What you have to do —
With nothing left out, repeat every entry exactly.

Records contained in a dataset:

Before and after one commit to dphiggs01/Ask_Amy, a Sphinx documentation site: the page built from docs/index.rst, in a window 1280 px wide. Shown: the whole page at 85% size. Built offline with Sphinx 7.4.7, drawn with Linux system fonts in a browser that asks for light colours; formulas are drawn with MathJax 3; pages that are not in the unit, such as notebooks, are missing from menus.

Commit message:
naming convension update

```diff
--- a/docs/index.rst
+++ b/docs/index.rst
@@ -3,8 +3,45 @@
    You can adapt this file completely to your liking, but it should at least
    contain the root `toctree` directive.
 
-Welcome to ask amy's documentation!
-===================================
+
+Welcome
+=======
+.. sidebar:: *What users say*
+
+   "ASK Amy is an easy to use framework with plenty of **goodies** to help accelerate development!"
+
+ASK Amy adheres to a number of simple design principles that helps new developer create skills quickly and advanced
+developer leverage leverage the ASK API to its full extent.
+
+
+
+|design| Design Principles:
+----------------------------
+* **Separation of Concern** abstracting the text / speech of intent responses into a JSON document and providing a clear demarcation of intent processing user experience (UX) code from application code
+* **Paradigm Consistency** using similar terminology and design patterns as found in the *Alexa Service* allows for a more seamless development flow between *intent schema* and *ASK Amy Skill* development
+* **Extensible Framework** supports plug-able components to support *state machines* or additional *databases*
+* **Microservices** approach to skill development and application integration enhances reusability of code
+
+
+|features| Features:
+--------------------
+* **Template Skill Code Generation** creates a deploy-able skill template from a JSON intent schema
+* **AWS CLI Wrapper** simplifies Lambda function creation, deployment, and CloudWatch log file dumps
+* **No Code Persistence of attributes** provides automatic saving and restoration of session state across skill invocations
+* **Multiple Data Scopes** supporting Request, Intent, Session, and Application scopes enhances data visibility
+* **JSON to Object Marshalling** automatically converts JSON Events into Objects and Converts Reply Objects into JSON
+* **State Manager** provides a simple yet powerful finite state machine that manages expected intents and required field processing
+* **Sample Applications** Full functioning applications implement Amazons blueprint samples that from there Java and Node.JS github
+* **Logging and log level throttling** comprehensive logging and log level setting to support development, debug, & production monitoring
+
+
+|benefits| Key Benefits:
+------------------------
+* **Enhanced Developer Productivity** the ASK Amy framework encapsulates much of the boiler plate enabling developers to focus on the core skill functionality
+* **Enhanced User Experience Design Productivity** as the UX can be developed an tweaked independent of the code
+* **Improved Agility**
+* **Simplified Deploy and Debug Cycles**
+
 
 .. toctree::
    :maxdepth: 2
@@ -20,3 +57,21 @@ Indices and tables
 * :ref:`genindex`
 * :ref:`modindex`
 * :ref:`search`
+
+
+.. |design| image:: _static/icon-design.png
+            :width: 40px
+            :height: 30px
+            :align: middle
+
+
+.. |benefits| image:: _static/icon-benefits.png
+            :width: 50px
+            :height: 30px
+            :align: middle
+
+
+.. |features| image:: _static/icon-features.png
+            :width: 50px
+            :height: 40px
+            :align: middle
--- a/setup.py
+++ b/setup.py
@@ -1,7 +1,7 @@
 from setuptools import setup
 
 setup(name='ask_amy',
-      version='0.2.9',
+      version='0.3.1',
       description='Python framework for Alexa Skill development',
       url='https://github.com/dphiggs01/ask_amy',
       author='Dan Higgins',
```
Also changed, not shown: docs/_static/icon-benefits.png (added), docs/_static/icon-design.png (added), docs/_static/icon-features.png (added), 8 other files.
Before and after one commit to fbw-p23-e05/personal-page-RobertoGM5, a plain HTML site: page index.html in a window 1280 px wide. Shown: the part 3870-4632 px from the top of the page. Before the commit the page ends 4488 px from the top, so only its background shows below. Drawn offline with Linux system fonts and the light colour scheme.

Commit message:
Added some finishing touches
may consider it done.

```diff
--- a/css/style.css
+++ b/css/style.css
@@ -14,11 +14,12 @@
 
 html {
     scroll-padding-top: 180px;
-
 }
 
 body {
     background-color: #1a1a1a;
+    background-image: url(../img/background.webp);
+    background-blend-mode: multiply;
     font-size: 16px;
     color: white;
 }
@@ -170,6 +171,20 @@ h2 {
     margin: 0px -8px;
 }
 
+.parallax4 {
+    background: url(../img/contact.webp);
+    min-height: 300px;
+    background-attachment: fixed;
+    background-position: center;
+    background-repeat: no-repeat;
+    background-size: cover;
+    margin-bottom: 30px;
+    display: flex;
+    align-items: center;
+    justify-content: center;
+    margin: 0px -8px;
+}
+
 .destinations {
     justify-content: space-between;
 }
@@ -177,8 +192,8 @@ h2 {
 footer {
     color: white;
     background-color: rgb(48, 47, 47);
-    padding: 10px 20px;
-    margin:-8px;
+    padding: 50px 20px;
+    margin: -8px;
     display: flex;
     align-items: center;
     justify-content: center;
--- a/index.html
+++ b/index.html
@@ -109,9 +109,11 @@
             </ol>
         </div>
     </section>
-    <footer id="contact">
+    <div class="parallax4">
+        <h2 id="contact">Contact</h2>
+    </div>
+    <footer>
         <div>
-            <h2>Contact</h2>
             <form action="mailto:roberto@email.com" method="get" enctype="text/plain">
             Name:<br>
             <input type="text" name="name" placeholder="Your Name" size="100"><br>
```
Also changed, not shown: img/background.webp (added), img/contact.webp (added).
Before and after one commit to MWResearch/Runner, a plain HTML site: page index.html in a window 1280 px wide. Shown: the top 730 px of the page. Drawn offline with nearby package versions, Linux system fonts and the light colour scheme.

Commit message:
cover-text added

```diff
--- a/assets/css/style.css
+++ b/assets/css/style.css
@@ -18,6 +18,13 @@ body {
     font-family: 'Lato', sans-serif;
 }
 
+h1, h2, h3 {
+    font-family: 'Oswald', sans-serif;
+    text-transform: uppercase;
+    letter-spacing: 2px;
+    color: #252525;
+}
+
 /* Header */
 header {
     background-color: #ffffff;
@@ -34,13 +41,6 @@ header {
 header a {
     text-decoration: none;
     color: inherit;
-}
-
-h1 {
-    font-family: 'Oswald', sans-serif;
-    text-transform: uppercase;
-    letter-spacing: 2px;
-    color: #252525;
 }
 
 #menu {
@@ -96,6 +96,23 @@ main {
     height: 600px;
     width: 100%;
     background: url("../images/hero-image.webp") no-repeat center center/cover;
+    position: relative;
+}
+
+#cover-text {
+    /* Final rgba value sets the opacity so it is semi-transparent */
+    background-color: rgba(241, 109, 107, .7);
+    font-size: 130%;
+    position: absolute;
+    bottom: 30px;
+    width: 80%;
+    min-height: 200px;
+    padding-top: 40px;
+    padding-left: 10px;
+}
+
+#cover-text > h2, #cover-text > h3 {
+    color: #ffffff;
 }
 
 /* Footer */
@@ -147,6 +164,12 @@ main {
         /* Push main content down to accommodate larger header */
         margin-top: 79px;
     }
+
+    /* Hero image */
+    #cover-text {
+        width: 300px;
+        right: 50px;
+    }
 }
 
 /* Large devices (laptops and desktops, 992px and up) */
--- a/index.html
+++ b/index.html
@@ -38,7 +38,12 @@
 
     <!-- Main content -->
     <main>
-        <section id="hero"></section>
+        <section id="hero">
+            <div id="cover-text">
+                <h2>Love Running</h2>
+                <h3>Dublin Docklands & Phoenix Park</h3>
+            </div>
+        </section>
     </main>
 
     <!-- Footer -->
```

Solution for this task —
Before and after one commit to dphiggs01/Ask_Amy, a Sphinx documentation site: the page built from docs/index.rst, in a window 1280 px wide. Shown: the whole page at 85% size. Built offline with Sphinx 7.4.7, drawn with Linux system fonts in a browser that asks for light colours; formulas are drawn with MathJax 3; pages that are not in the unit, such as notebooks, are missing from menus.

Commit message:
naming convension update

```diff
--- a/docs/index.rst
+++ b/docs/index.rst
@@ -3,8 +3,45 @@
    You can adapt this file completely to your liking, but it should at least
    contain the root `toctree` directive.
 
-Welcome to ask amy's documentation!
-===================================
+
+Welcome
+=======
+.. sidebar:: *What users say*
+
+   "ASK Amy is an easy to use framework with plenty of **goodies** to help accelerate development!"
+
+ASK Amy adheres to a number of simple design principles that helps new developer create skills quickly and advanced
+developer leverage leverage the ASK API to its full extent.
+
+
+
+|design| Design Principles:
+----------------------------
+* **Separation of Concern** abstracting the text / speech of intent responses into a JSON document and providing a clear demarcation of intent processing user experience (UX) code from application code
+* **Paradigm Consistency** using similar terminology and design patterns as found in the *Alexa Service* allows for a more seamless development flow between *intent schema* and *ASK Amy Skill* development
+* **Extensible Framework** supports plug-able components to support *state machines* or additional *databases*
+* **Microservices** approach to skill development and application integration enhances reusability of code
+
+
+|features| Features:
+--------------------
+* **Template Skill Code Generation** creates a deploy-able skill template from a JSON intent schema
+* **AWS CLI Wrapper** simplifies Lambda function creation, deployment, and CloudWatch log file dumps
+* **No Code Persistence of attributes** provides automatic saving and restoration of session state across skill invocations
+* **Multiple Data Scopes** supporting Request, Intent, Session, and Application scopes enhances data visibility
+* **JSON to Object Marshalling** automatically converts JSON Events into Objects and Converts Reply Objects into JSON
+* **State Manager** provides a simple yet powerful finite state machine that manages expected intents and required field processing
+* **Sample Applications** Full functioning applications implement Amazons blueprint samples that from there Java and Node.JS github
+* **Logging and log level throttling** comprehensive logging and log level setting to support development, debug, & production monitoring
+
+
+|benefits| Key Benefits:
+------------------------
+* **Enhanced Developer Productivity** the ASK Amy framework encapsulates much of the boiler plate enabling developers to focus on the core skill functionality
+* **Enhanced User Experience Design Productivity** as the UX can be developed an tweaked independent of the code
+* **Improved Agility**
+* **Simplified Deploy and Debug Cycles**
+
 
 .. toctree::
    :maxdepth: 2
@@ -20,3 +57,21 @@ Indices and tables
 * :ref:`genindex`
 * :ref:`modindex`
 * :ref:`search`
+
+
+.. |design| image:: _static/icon-design.png
+            :width: 40px
+            :height: 30px
+            :align: middle
+
+
+.. |benefits| image:: _static/icon-benefits.png
+            :width: 50px
+            :height: 30px
+            :align: middle
+
+
+.. |features| image:: _static/icon-features.png
+            :width: 50px
+            :height: 40px
+            :align: middle
--- a/setup.py
+++ b/setup.py
@@ -1,7 +1,7 @@
 from setuptools import setup
 
 setup(name='ask_amy',
-      version='0.2.9',
+      version='0.3.1',
       description='Python framework for Alexa Skill development',
       url='https://github.com/dphiggs01/ask_amy',
       author='Dan Higgins',
```
Also changed, not shown: docs/_static/icon-benefits.png (added), docs/_static/icon-design.png (added), docs/_static/icon-features.png (added), 8 other files.
Before and after one commit to fbw-p23-e05/personal-page-RobertoGM5, a plain HTML site: page index.html in a window 1280 px wide. Shown: the part 3870-4632 px from the top of the page. Before the commit the page ends 4488 px from the top, so only its background shows below. Drawn offline with Linux system fonts and the light colour scheme.

Commit message:
Added some finishing touches
may consider it done.

```diff
--- a/css/style.css
+++ b/css/style.css
@@ -14,11 +14,12 @@
 
 html {
     scroll-padding-top: 180px;
-
 }
 
 body {
     background-color: #1a1a1a;
+    background-image: url(../img/background.webp);
+    background-blend-mode: multiply;
     font-size: 16px;
     color: white;
 }
@@ -170,6 +171,20 @@ h2 {
     margin: 0px -8px;
 }
 
+.parallax4 {
+    background: url(../img/contact.webp);
+    min-height: 300px;
+    background-attachment: fixed;
+    background-position: center;
+    background-repeat: no-repeat;
+    background-size: cover;
+    margin-bottom: 30px;
+    display: flex;
+    align-items: center;
+    justify-content: center;
+    margin: 0px -8px;
+}
+
 .destinations {
     justify-content: space-between;
 }
@@ -177,8 +192,8 @@ h2 {
 footer {
     color: white;
     background-color: rgb(48, 47, 47);
-    padding: 10px 20px;
-    margin:-8px;
+    padding: 50px 20px;
+    margin: -8px;
     display: flex;
     align-items: center;
     justify-content: center;
--- a/index.html
+++ b/index.html
@@ -109,9 +109,11 @@
             </ol>
         </div>
     </section>
-    <footer id="contact">
+    <div class="parallax4">
+        <h2 id="contact">Contact</h2>
+    </div>
+    <footer>
         <div>
-            <h2>Contact</h2>
             <form action="mailto:roberto@email.com" method="get" enctype="text/plain">
             Name:<br>
             <input type="text" name="name" placeholder="Your Name" size="100"><br>
```
Also changed, not shown: img/background.webp (added), img/contact.webp (added).
Before and after one commit to MWResearch/Runner, a plain HTML site: page index.html in a window 1280 px wide. Shown: the top 730 px of the page. Drawn offline with nearby package versions, Linux system fonts and the light colour scheme.

Commit message:
cover-text added

```diff
--- a/assets/css/style.css
+++ b/assets/css/style.css
@@ -18,6 +18,13 @@ body {
     font-family: 'Lato', sans-serif;
 }
 
+h1, h2, h3 {
+    font-family: 'Oswald', sans-serif;
+    text-transform: uppercase;
+    letter-spacing: 2px;
+    color: #252525;
+}
+
 /* Header */
 header {
     background-color: #ffffff;
@@ -34,13 +41,6 @@ header {
 header a {
     text-decoration: none;
     color: inherit;
-}
-
-h1 {
-    font-family: 'Oswald', sans-serif;
-    text-transform: uppercase;
-    letter-spacing: 2px;
-    color: #252525;
 }
 
 #menu {
@@ -96,6 +96,23 @@ main {
     height: 600px;
     width: 100%;
     background: url("../images/hero-image.webp") no-repeat center center/cover;
+    position: relative;
+}
+
+#cover-text {
+    /* Final rgba value sets the opacity so it is semi-transparent */
+    background-color: rgba(241, 109, 107, .7);
+    font-size: 130%;
+    position: absolute;
+    bottom: 30px;
+    width: 80%;
+    min-height: 200px;
+    padding-top: 40px;
+    padding-left: 10px;
+}
+
+#cover-text > h2, #cover-text > h3 {
+    color: #ffffff;
 }
 
 /* Footer */
@@ -147,6 +164,12 @@ main {
         /* Push main content down to accommodate larger header */
         margin-top: 79px;
     }
+
+    /* Hero image */
+    #cover-text {
+        width: 300px;
+        right: 50px;
+    }
 }
 
 /* Large devices (laptops and desktops, 992px and up) */
--- a/index.html
+++ b/index.html
@@ -38,7 +38,12 @@
 
     <!-- Main content -->
     <main>
-        <section id="hero"></section>
+        <section id="hero">
+            <div id="cover-text">
+                <h2>Love Running</h2>
+                <h3>Dublin Docklands & Phoenix Park</h3>
+            </div>
+        </section>
     </main>
 
     <!-- Footer -->
```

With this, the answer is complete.